By Frank Key
Now the BBC’s trio of Sherlock dramas has come to a close, and the critics have had their say, it is appropriate to note that it missed an opportunity. Why do writers feel they need to come up with entirely new stories when Conan Doyle – or rather his narrator Dr Watson – left us so many tantalising glimpses of cases he never got round to recording in full?
Instead of concocting new plots, would it not be better to flesh out the details of Von Bischoff of Frankfurt, Mason of Bradford, the notorious Muller, Lefevre and Leturier of Montpellier, Samson of New Orleans, Van Jansen of Utrecht, the Ratcliff Highway murders, Dolsky of Odessa, the wills in Riga in 1857 and St Louis in 1871, Mrs Cecil Forrester’s domestic complication, the woman who poisoned three children for their insurance money, similar cases in India and Senegambia, the Bishopsgate jewels, the Trepoff murder, the Atkinson brothers at Trincomalee, the mission for the Dutch royal family, the Darlington substitution scandal, the business at Arnsworth castle, the Dundas separation case, that intricate matter in Marseilles, the disappearance of Mr Etheredge, the similar cases in Andover and The Hague, the adventure of the Paradol Chamber, the Amateur Mendicant Society, the loss of the barque Sophie Anderson, the Grice Patersons on Uffa, the Camberwell poisoning, the Tankerville Club scandal, two murders, the throwing of vitriol, suicide and a number of robberies associated with the Blue Carbuncle, Mrs Farintosh and the opal tiara, the madness of Colonel Warburton, the Grosvenor Square furniture van, the King of Scandinavia and similar cases in Aberdeen and Munich, the affair of the bogus laundry, the Tarleton murders, Vamberry the wine merchant, the old Russian woman, the singular affair of the aluminium crutch, the club-footed Ricoletti and his abominable wife, Baron Maupertuis and the Netherland-Sumatra Company, the Worthingdon bank robbery, Adams and the Manor House, the tired captain, the French Government case in Nîmes and Narbonne, the Scandinavian royal family, the Vatican cameos, Wilson of the district messenger office, the Grodno blackmail and others, Little Russia, the Anderson murders in North Carolina, the Colonel Upwood card scandal at the Nonpareil Club, Madame Montpensier’s murder charge against her daughter, the Molesey Mystery, Morgan the poisoner, Merridew of abominable memory, Matthews who knocked out Holmes’s left canine in the waiting room at Charing Cross, the murder of Mrs Stewart in Lauder, the papers of ex-President Murillo, the Dutch steamship Friesland, Bert Stevens the murderer, the persecution of tobacco millionaire John Vincent Harden, Archie Stamford the forger, the Ferrers documents, the Abergavenny murder, the death of Cardinal Tosca, Wilson the canary trainer, the dreadful business of the Abernetty family, the Conk-Singleton forgery, Crosby the banker and the red leech, the contents of the Addleton barrow, the Smith-Mortimer succession case, Huret the Boulevard Assassin, Arthur H Staunton the forger and Henry Staunton, the Randall burglars of Lewisham, the Margate woman, Colonel Carruthers, Brooks, Woodhouse, Fairdale Hobbs, the Long Island cave mystery, Abrahams in mortal terror, Rotherhithe, old Baron Dowson, the disappearances of James Phillimore and of the cutter Alicia, the madness of Isadora Persano, the ship Matilda Briggs and the giant rat of Sumatra, the forger Victor Lynch, Vittoria the circus belle, Vanderbilt and the Yeggman, Vigor the Hammersmith Wonder, Sir George Lewis and the Hammerford Will, Wainwright, the Duke of Greyminster and Abbey School, the Sultan of Turkey’s commission, two Coptic patriarchs, the St Pancras picture-frame maker, and a coiner?
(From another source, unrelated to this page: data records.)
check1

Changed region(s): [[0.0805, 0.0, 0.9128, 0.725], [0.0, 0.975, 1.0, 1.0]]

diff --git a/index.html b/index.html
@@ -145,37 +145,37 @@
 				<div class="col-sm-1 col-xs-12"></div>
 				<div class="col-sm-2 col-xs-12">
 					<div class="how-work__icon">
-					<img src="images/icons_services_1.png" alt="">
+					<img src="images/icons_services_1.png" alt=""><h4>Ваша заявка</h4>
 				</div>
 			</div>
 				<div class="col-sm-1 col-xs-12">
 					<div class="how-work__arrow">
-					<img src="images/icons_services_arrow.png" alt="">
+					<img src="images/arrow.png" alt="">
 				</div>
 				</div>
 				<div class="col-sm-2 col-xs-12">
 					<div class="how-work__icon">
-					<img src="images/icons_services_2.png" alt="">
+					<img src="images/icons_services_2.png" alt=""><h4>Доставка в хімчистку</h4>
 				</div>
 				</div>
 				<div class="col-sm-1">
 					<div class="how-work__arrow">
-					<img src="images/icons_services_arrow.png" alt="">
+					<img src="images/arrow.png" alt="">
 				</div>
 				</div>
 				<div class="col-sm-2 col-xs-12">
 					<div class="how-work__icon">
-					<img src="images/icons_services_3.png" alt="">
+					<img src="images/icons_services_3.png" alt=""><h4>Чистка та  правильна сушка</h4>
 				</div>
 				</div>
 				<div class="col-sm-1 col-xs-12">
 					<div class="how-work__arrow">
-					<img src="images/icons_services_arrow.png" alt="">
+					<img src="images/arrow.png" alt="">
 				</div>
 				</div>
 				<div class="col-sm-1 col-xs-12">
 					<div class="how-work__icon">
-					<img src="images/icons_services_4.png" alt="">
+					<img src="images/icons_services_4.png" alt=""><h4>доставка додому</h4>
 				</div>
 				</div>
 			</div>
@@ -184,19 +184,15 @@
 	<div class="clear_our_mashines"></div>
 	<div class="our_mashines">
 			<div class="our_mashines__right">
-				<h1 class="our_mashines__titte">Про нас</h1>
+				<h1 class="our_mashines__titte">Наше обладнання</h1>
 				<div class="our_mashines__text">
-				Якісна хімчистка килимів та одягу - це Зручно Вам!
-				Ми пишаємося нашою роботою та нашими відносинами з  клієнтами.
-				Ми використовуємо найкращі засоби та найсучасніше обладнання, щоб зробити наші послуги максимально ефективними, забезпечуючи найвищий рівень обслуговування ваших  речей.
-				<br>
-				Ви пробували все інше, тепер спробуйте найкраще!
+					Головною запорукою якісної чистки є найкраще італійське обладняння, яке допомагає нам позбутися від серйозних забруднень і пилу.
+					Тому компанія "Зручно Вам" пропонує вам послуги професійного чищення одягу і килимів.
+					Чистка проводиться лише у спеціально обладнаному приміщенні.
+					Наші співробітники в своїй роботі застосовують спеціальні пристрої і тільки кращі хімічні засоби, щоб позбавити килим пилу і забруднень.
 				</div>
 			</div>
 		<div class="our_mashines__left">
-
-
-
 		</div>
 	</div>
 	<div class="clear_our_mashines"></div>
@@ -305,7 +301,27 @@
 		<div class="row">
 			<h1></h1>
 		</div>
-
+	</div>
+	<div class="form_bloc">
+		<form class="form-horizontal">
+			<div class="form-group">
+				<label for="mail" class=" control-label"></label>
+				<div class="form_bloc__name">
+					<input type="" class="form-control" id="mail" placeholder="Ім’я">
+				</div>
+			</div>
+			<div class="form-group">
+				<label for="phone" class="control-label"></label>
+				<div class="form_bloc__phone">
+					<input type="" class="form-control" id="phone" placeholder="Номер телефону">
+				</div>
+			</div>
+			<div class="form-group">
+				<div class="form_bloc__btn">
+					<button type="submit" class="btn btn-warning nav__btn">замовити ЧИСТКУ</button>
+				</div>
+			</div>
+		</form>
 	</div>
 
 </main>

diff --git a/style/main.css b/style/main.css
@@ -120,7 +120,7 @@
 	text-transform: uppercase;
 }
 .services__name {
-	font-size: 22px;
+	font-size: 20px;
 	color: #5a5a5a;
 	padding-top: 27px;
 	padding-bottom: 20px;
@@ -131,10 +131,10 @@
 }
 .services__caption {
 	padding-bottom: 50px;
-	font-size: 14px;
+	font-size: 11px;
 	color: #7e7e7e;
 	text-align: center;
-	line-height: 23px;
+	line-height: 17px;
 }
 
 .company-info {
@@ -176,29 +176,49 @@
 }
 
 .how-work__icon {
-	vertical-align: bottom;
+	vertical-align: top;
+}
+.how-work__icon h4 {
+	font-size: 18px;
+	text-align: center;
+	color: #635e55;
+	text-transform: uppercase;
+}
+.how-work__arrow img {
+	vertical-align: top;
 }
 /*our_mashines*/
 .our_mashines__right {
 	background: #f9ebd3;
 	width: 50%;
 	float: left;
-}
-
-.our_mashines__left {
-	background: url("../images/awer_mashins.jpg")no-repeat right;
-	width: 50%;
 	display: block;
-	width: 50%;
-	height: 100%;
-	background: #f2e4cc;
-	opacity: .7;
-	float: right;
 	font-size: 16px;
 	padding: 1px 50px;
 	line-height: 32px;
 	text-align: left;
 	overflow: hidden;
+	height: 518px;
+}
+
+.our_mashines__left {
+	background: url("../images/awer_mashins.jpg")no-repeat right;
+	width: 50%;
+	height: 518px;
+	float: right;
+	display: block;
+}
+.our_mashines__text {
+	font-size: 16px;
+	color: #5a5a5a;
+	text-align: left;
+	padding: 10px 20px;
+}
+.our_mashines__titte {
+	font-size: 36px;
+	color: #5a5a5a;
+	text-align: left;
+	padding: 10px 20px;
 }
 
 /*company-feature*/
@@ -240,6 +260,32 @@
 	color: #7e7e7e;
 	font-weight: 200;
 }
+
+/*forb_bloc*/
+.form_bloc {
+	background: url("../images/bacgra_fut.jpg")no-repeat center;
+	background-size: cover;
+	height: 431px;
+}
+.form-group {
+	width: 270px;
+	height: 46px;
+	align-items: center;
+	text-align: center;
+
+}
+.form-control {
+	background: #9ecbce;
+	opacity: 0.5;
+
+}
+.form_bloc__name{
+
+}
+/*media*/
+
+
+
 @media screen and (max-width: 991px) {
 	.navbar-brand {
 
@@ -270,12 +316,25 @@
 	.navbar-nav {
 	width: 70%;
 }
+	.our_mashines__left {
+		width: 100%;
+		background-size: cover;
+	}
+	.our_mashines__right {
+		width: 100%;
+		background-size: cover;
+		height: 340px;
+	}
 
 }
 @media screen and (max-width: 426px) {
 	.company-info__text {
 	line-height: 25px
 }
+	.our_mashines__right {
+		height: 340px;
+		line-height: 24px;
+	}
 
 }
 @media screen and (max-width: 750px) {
Not to forget the finest case Watson never bothered to record, that of the politician, the lighthouse and the trained cormorant (mentioned in The Adventure Of The Veiled Lodger).
Frank has assured The Dabbler that every single one of the above cases is genuinely mentioned in the canon – Ed